The last 10 to 15 minutes of Remember Me turn on such a drastic miscalculation that audiences will scarcely be able to talk about anything else. That’s too bad, because before it’s freighted with more significance than its flimsy architecture can possibly withstand, this romantic melodrama strives for something nearly as ambitious: It attempts to turn Twilight’s Robert Pattinson into the millennial James Dean. As a brooding loner gone bohemian in defiance of his cold, corporate blueblood father (Pierce Brosnan), Pattinson does his best impersonation of Dean in East Of Eden, casting rebellion as the raw byproduct of lingering daddy issues. Though his behavior is often erratic, he’s a sensitive soul (when he makes love, Sigur Rós swells in the background), quietly heroic when it counts. And he has a special talent for alarming overly protective fathers, which makes him more attractive.
The major problem with Pattinson’s ascendancy to the Dean throne: His soulfulness is a pose, an effect achieved more by hair and makeup (and yes, genetics) than the scenes where he’s required to emote at high volume. And unlike James Franco, who had the ability to pivot out of his Dean typecasting (mostly by embracing his considerable funny side), Pattinson seems locked into a poster-boy image that his performances can’t tweak. The busily plotted Remember Me brings Pattinson and lovely NYU student Emilie de Ravin together under peculiar circumstances: After a run-in with de Ravin’s father, a cantankerous cop played by Chris Cooper, Pattinson’s roommate (Tate Ellington) encourages him to take revenge by bedding her. Pattinson and de Ravin fall in love, of course, but this and other secrets and revelations threaten to sabotage their fledgling relationship.

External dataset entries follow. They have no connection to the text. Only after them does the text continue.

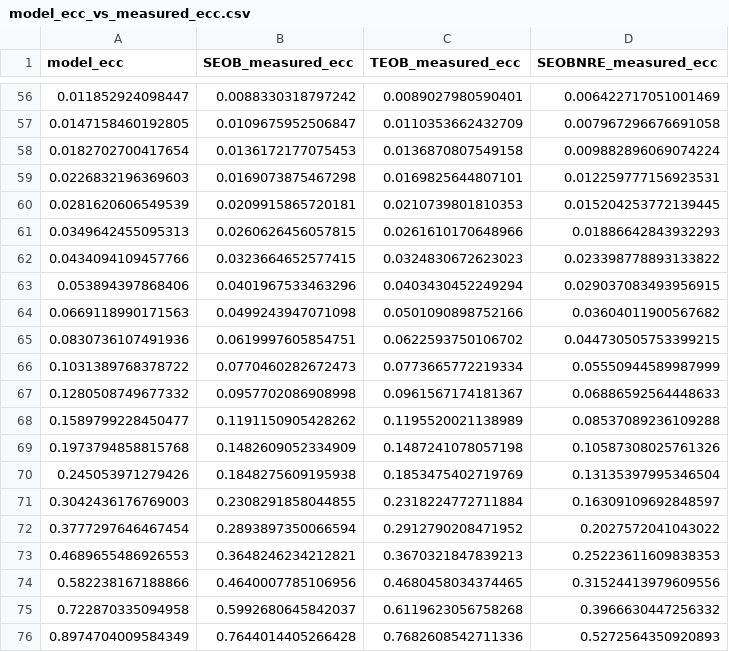
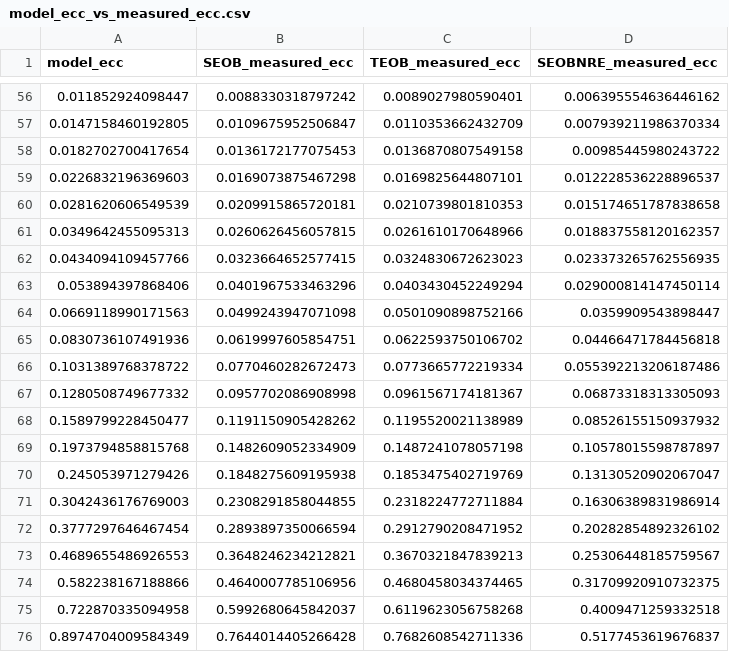
Before and after one commit to vijayvarma392/gw_eccentricity, a CSV file: data/model_ecc_vs_measured_ecc.csv, drawn as a sheet; only a part is shown, gaps mark what is left out; the diff covers the shown part only.

Commit message:
ini freq data for seobnre

```diff
--- a/data/model_ecc_vs_measured_ecc.csv
+++ b/data/model_ecc_vs_measured_ecc.csv
@@ -56,21 +56,21 @@ model_ecc,SEOB_measured_ecc,TEOB_measured_ecc,SEOBNRE_measured_ecc
-0.011852924098447,0.0088330318797242,0.0089027980590401,0.006422717051001469
-0.0147158460192805,0.0109675952506847,0.0110353662432709,0.007967296676691058
-0.0182702700417654,0.0136172177075453,0.0136870807549158,0.009882896069074224
-0.0226832196369603,0.0169073875467298,0.0169825644807101,0.012259777156923531
-0.0281620606549539,0.0209915865720181,0.0210739801810353,0.015204253772139445
-0.0349642455095313,0.0260626456057815,0.0261610170648966,0.01886642843932293
-0.0434094109457766,0.0323664652577415,0.0324830672623023,0.023398778893133822
-0.053894397868406,0.0401967533463296,0.0403430452249294,0.029037083493956915
-0.0669118990171563,0.0499243947071098,0.0501090898752166,0.03604011900567682
-0.0830736107491936,0.0619997605854751,0.0622593750106702,0.044730505753399215
-0.1031389768378722,0.0770460282672473,0.0773665772219334,0.05550944589987999
-0.1280508749677332,0.0957702086908998,0.0961567174181367,0.06886592564448633
-0.1589799228450477,0.1191150905428262,0.1195520021138989,0.08537089236109288
-0.1973794858815768,0.1482609052334909,0.1487241078057198,0.10587308025761326
-0.245053971279426,0.1848275609195938,0.1853475402719769,0.13135397995346504
-0.3042436176769003,0.2308291858044855,0.2318224772711884,0.16309109692848597
-0.3777297646467454,0.2893897350066594,0.2912790208471952,0.2027572041043022
-0.4689655486926553,0.3648246234212821,0.3670321847839213,0.25223611609838353
-0.582238167188866,0.4640007785106956,0.4680458034374465,0.31524413979609556
-0.722870335094958,0.5992680645842037,0.6119623056758268,0.3966630447256332
-0.8974704009584349,0.7644014405266428,0.7682608542711336,0.5272564350920893
+0.011852924098447,0.0088330318797242,0.0089027980590401,0.006395554636446162
+0.0147158460192805,0.0109675952506847,0.0110353662432709,0.007939211986370334
+0.0182702700417654,0.0136172177075453,0.0136870807549158,0.00985445980243722
+0.0226832196369603,0.0169073875467298,0.0169825644807101,0.012228536228896537
+0.0281620606549539,0.0209915865720181,0.0210739801810353,0.015174651787838658
+0.0349642455095313,0.0260626456057815,0.0261610170648966,0.018837558120162357
+0.0434094109457766,0.0323664652577415,0.0324830672623023,0.023373265762556935
+0.053894397868406,0.0401967533463296,0.0403430452249294,0.029000814147450114
+0.0669118990171563,0.0499243947071098,0.0501090898752166,0.0359909543898447
+0.0830736107491936,0.0619997605854751,0.0622593750106702,0.04466471784456818
+0.1031389768378722,0.0770460282672473,0.0773665772219334,0.055392213206187486
+0.1280508749677332,0.0957702086908998,0.0961567174181367,0.06873318313305093
+0.1589799228450477,0.1191150905428262,0.1195520021138989,0.08526155150937932
+0.1973794858815768,0.1482609052334909,0.1487241078057198,0.10578015598787897
+0.245053971279426,0.1848275609195938,0.1853475402719769,0.13130520902067047
+0.3042436176769003,0.2308291858044855,0.2318224772711884,0.16306389831986914
+0.3777297646467454,0.2893897350066594,0.2912790208471952,0.20282854892326102
+0.4689655486926553,0.3648246234212821,0.3670321847839213,0.25306448185759567
+0.582238167188866,0.4640007785106956,0.4680458034374465,0.31709920910732375
+0.722870335094958,0.5992680645842037,0.6119623056758268,0.4009471259332518
+0.8974704009584349,0.7644014405266428,0.7682608542711336,0.5177453619676837
```
Also changed, not shown: 54 edited cells elsewhere in this file, 3 other files.
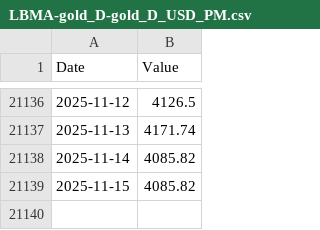
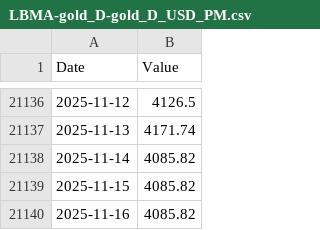
Before and after one commit to carlosmassa/btc-etl-pipeline, a CSV file: data/LBMA-gold_D-gold_D_USD_PM.csv, drawn as a sheet; only a part is shown, gaps mark what is left out; the diff names each change by its address in the sheet, - before the commit and + after, or states it on an @@ line.

```diff
--- a/data/LBMA-gold_D-gold_D_USD_PM.csv
+++ b/data/LBMA-gold_D-gold_D_USD_PM.csv
+row 21140: 2025-11-16 | 4085.82
```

Though generally well-orchestrated by Allen Coulter (Hollywoodland), who evokes turn-of-the-21st-century New York City with subtle specificity, the raft of subplots in Remember Me distract from the love story as much as they complicate it. Writer Will Fetters strains to connect Pattinson and de Ravin’s broken families via rhyming themes of grief, loss, and estrangement, but there’s so much happening on the sidelines that the romance peters out. When the film finally goes for broke with that ambitious, colossally misconceived finale, a tremendous emotional investment in these characters is necessary to pull it off—and even then, its prospects would be questionable. Some things simply defy dramatization.